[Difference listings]
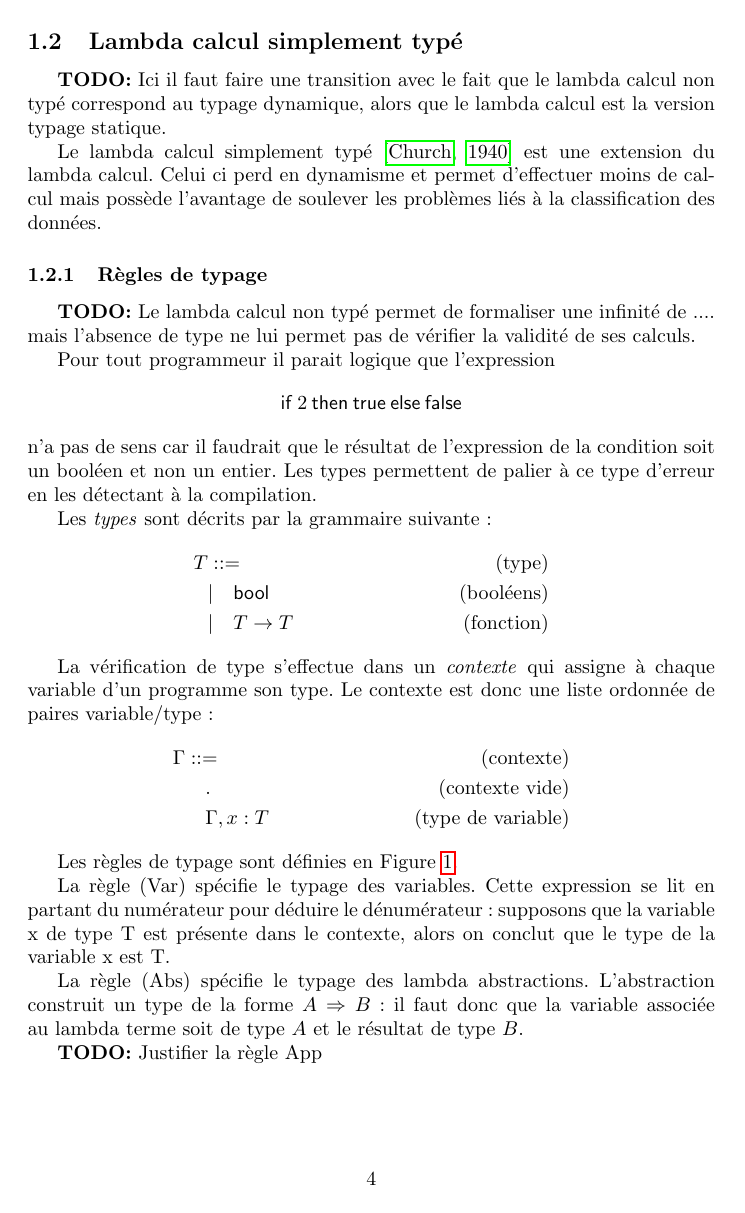
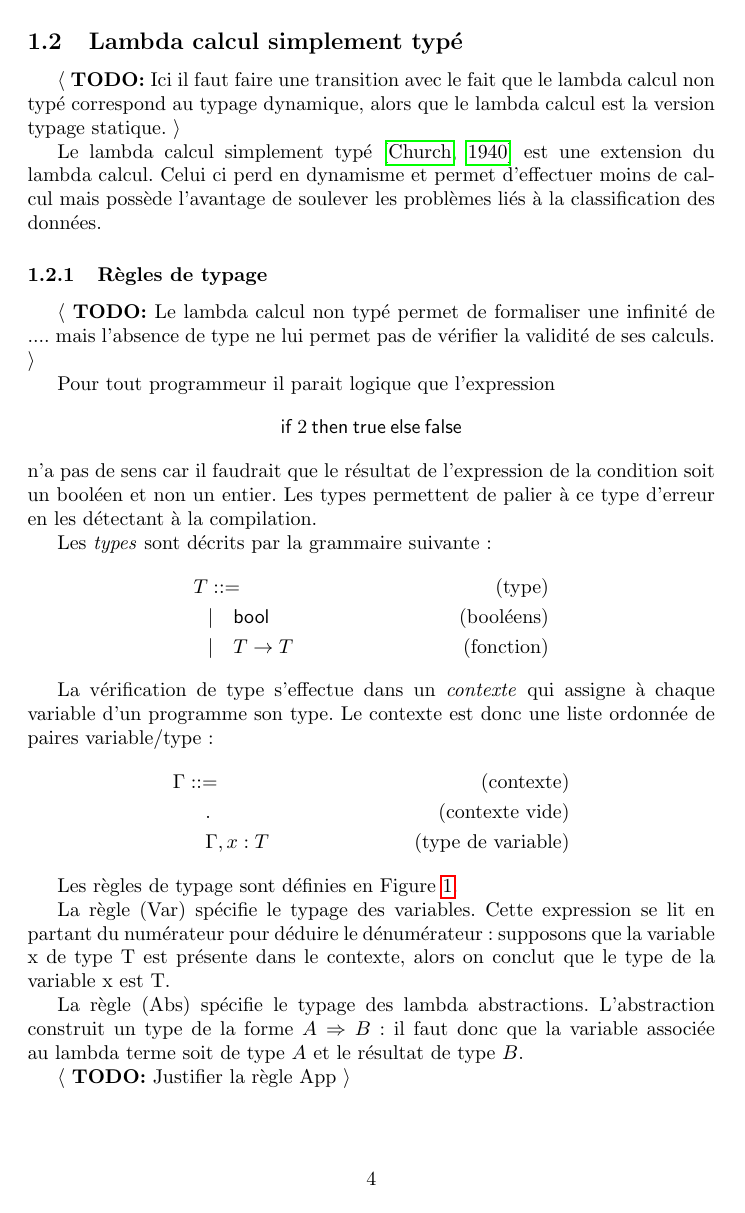
Before and after one commit to pedagand/3I013-lambda_calcul, a LaTeX paper (rapport/prerapport.tex): page 4 of 9. Compiled offline with pdfLaTeX.

Commit message:
Scoped TODO

```diff
--- a/rapport/prerapport.tex
+++ b/rapport/prerapport.tex
@@ -17,7 +17,7 @@
 \newcommand{\vs}{\textit{vs.}\ }
 \newcommand{\eg}{\textit{e.g.}\ }
 
-\newcommand{\TODO}[1]{\textbf{TODO:} #1}
+\newcommand{\TODO}[1]{$\langle$ \textbf{TODO:} #1 $\rangle$}
 %\newcommand{\TODO}[1]{}
 
 %% ** Theorem styles
```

(EXERCISE DETAILS) Would you please output each record exactly, leaving the images out?

(REPLY TO THE EXERCISE)
Before and after one commit to pedagand/3I013-lambda_calcul, a LaTeX paper (rapport/prerapport.tex): page 4 of 9. Compiled offline with pdfLaTeX.

Commit message:
Scoped TODO

```diff
--- a/rapport/prerapport.tex
+++ b/rapport/prerapport.tex
@@ -17,7 +17,7 @@
 \newcommand{\vs}{\textit{vs.}\ }
 \newcommand{\eg}{\textit{e.g.}\ }
 
-\newcommand{\TODO}[1]{\textbf{TODO:} #1}
+\newcommand{\TODO}[1]{$\langle$ \textbf{TODO:} #1 $\rangle$}
 %\newcommand{\TODO}[1]{}
 
 %% ** Theorem styles
```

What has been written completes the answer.